## Activity
Pictures excluded, return every entry exactly, please.

## Before and after images
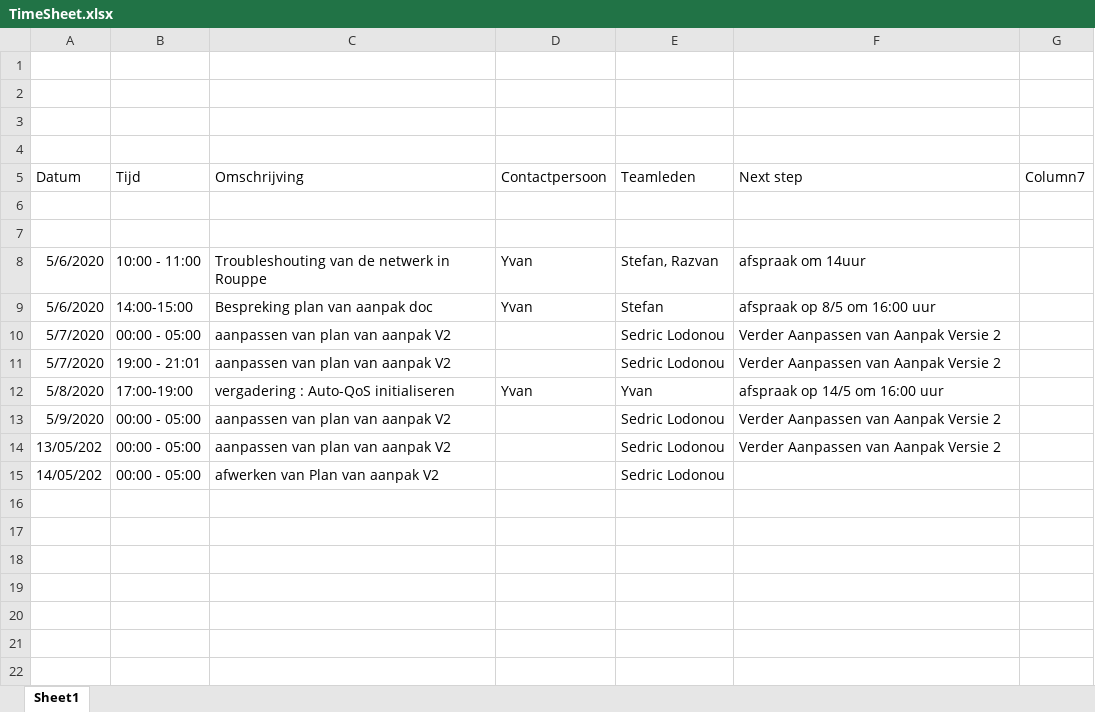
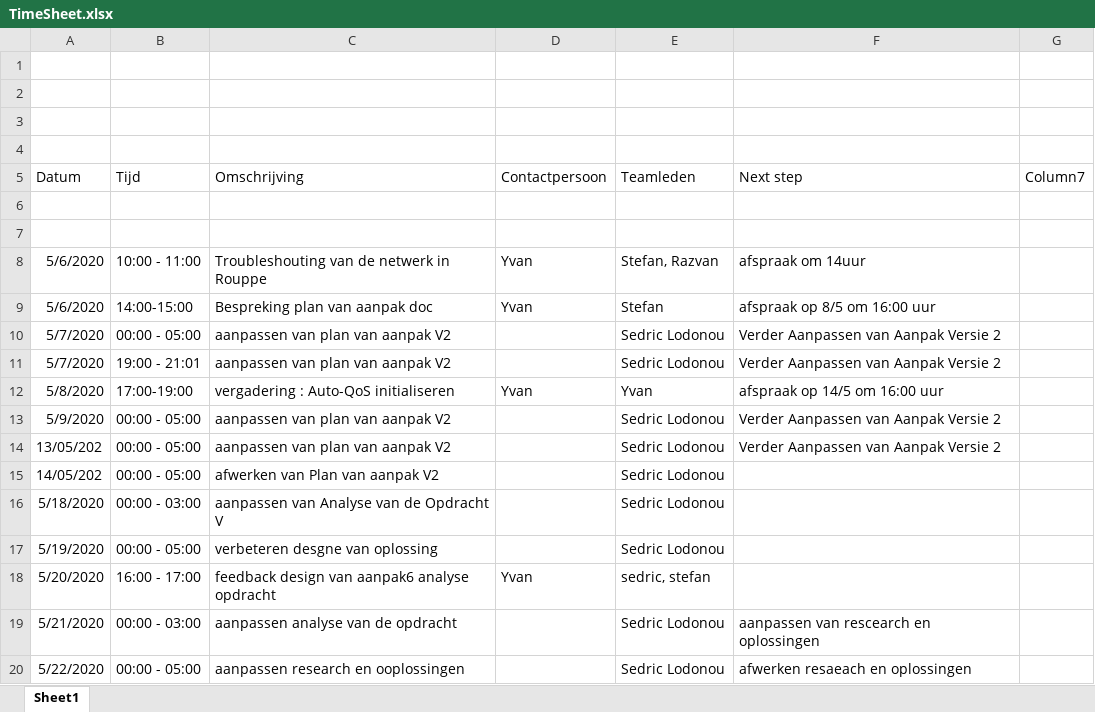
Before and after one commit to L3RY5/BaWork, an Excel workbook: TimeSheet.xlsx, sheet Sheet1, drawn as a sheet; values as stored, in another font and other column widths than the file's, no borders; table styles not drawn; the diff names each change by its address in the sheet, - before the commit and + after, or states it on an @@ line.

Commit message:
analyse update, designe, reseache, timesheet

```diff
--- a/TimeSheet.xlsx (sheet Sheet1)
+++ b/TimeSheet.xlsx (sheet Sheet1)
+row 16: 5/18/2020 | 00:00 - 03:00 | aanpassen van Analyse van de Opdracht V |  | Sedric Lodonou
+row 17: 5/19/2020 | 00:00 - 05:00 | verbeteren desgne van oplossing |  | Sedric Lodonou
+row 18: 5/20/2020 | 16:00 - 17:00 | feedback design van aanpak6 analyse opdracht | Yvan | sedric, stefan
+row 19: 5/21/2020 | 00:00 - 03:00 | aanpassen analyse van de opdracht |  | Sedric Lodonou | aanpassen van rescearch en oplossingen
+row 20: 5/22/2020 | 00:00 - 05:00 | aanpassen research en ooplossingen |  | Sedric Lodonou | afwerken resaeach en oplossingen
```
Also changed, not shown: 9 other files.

## Answer section
Before and after one commit to L3RY5/BaWork, an Excel workbook: TimeSheet.xlsx, sheet Sheet1, drawn as a sheet; values as stored, in another font and other column widths than the file's, no borders; table styles not drawn; the diff names each change by its address in the sheet, - before the commit and + after, or states it on an @@ line.

Commit message:
analyse update, designe, reseache, timesheet

```diff
--- a/TimeSheet.xlsx (sheet Sheet1)
+++ b/TimeSheet.xlsx (sheet Sheet1)
+row 16: 5/18/2020 | 00:00 - 03:00 | aanpassen van Analyse van de Opdracht V |  | Sedric Lodonou
+row 17: 5/19/2020 | 00:00 - 05:00 | verbeteren desgne van oplossing |  | Sedric Lodonou
+row 18: 5/20/2020 | 16:00 - 17:00 | feedback design van aanpak6 analyse opdracht | Yvan | sedric, stefan
+row 19: 5/21/2020 | 00:00 - 03:00 | aanpassen analyse van de opdracht |  | Sedric Lodonou | aanpassen van rescearch en oplossingen
+row 20: 5/22/2020 | 00:00 - 05:00 | aanpassen research en ooplossingen |  | Sedric Lodonou | afwerken resaeach en oplossingen
```
Also changed, not shown: 9 other files.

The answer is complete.